A bad start. We said films, and we’ve started with a series. But there is some logic to it, as it focuses on the dependence on electricity of our society, something we don’t seem to be totally aware of.
The series was produced by J.J. Abrams and places the spectator in a post-apocalyptic future where an unknown phenomenon renders electric devices useless. This gives rise to a story centred on the Matheson family, who seem to have privileged information to decipher what has happened.
2. Into the Forest (2015)
Written and directed by Patricia Rozema and based on a novel by Jean Hegland, this film shows the fight for survival of two teenage girls in a world that from one day to the next has no electricity.
The central characters lead an isolated life with their father in the forests of North Carolina. Little by little, they get over their initial frustration thanks to their father’s skills, and manage to get sufficiently organised to do the cooking and washing. But the problems get worse and they have to depend on themselves in order to survive.
3. Waterworld (1995)
Who doesn’t remember Kevin Costner’s gills? This enormous fiasco almost finished the career of the Californian actor. The planet has become an immense ocean after the melting of the polar ice-caps. Here the only energy that exists is in the arms of the few survivors.
Everything changes when a bad-tempered anti-hero rescues a woman and her daughter, who has a map tattooed on her back that might lead to dry land.
4. The Postman (1997)
Not content with playing the lead in the above disaster, Kevin Costner decided to continue with his apocalyptic adventures in this sort of futuristic western. A brutal war has devastated civilisation and now the world is a desert.
Costner impersonates a postman of the new, revived United States government. The film earned 5 Razzie awards, including worst movie, worst director and worst actor. A real hat-trick for poor old Kevin. He should never have stopped dancing with wolves.
5. Dawn of the Planet of the Apes (2014)
We now move to more recent films, with the second part of the new “Planet of the Apes” trilogy. Humanity has been overwhelmed by a virus and the survivors try to reach a dam so as to supply their homes with electricity. But to get there they have to cross the territory of a community of apes.

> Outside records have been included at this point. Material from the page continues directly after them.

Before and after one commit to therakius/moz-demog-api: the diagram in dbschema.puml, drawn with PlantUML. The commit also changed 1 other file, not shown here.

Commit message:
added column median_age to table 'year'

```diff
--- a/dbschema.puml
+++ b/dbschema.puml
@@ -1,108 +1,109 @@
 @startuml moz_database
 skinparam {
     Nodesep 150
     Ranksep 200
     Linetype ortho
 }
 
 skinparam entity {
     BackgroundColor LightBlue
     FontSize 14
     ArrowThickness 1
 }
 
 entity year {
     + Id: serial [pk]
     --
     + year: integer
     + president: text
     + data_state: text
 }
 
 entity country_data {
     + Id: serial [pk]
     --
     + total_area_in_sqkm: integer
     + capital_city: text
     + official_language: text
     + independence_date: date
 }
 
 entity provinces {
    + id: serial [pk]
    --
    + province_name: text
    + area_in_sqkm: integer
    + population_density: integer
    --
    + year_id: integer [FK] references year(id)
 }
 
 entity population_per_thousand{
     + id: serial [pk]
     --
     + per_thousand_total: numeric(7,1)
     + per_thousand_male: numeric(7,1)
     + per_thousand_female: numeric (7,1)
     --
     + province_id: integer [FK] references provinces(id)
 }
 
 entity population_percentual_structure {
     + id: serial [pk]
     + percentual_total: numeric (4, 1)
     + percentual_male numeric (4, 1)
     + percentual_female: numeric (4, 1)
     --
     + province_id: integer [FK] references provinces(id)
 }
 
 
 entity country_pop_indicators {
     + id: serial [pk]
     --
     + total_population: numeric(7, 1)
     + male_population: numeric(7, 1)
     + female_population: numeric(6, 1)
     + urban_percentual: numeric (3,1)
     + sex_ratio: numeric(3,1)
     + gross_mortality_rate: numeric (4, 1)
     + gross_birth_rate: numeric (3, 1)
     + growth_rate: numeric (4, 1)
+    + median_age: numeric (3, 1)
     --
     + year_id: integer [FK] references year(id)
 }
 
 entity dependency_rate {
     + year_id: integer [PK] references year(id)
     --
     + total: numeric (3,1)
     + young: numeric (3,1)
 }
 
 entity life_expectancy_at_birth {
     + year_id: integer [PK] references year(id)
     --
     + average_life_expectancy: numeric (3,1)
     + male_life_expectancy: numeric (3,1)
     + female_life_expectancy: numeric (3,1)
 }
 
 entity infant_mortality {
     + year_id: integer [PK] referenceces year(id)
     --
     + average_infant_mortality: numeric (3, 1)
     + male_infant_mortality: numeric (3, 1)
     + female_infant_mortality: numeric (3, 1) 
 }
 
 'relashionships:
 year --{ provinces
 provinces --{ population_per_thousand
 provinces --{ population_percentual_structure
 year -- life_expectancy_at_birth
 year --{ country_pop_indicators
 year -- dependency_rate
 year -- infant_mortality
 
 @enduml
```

The dam, and ultimately electricity, is the trigger that sparks off the war between the two sides. And that, my dear friends, is how humanity is overcome and replaced by monkeys. Knowing this, I think you won’t complain the next time your fuses blow.
6. Mad Max (1979)
A cult film if ever there was one. This Australian production suggests a world where Mel Gibson is a policeman assigned to breathe a little peace into a society that is crumbling. Gangs of bikers have taken over the roads and petrol is a scarce commodity.
But between the dust and the suffocating harassment of the bandits, Mad Max appears. A solitary anti-hero encased in leather (in spite of the heat) who, at the wheel of his V8, imposes his new law. In this world, only the toughest survive. And none as tough as Gibson.
7. The Road (2009)
Viggo Mortensen leads this adaptation of the novel of the same name by Cormac McCarthy, winner of the 2007 Pulitzer Fiction Prize. An indeterminate cataclysm has destroyed civilisation and has annihilated all animal and plant life. A father and his son struggle through this hell of ashes, on a pilgrimage toward a safe place.
In this way, the last good man on Earth does everything he possibly can to protect the purity and goodness of his son. The film reflects a highly pessimistic view of the cruelty of the human being. A real downer.
8. Nausicaä of the Valley of the Wind (1984)
A touch of colour couldn’t be missing in this ranking. And nobody better at it than the Ghibli Studios. Hayao Miyazaki, the creator of works such as “Princess Mononoke” or “Spirited Away”, made Nausicaä in 1984. It was his first big production and into it he poured his feelings against war and pollution, as well as his passion for aeronautics.
The story offers a view of a divided world that survives at the edge of gigantic forests plagued with poisonous fungi and monstrous insects. The heroine attempts to understand the cycle followed by the Earth while she tries to save her little kingdom from the greed of its neighbours.
9. I Am Legend (2007)
This novel by Richard Matheson has been made into a film three times: “The Last Man on Earth” (1964), “The Omega Man” (1971) and “I Am Legend” (2007).
This last may be the best known because its main character is played by none other than Will Smith who, after spending his teenage years in Bel-Air, becomes the last human being in New York. And possibly in the whole world! A strange virus has mutated every living soul and converts them into a sort of vampire.
10. Lord of the flies (1963 and 1990)
Another classic novel taken to the big screen. Its title refers to human evil, represented by the Devil. Its author, Nobel Literature Prize-winner William Golding, sought to represent a society featuring children that would represent an allegory against barbarism and Man’s basic instincts.
Its plot was made into a film in 1963 and again in 1990, showing how a group of castaway boys reach a desert island. In a world with no parents, rules or obligations, the boys treat the first few days as an adventure. But the passage of time gradually makes them try to get organised and create a small community.
The dystopia of a world without electricity is a recurring theme in sci-fi films.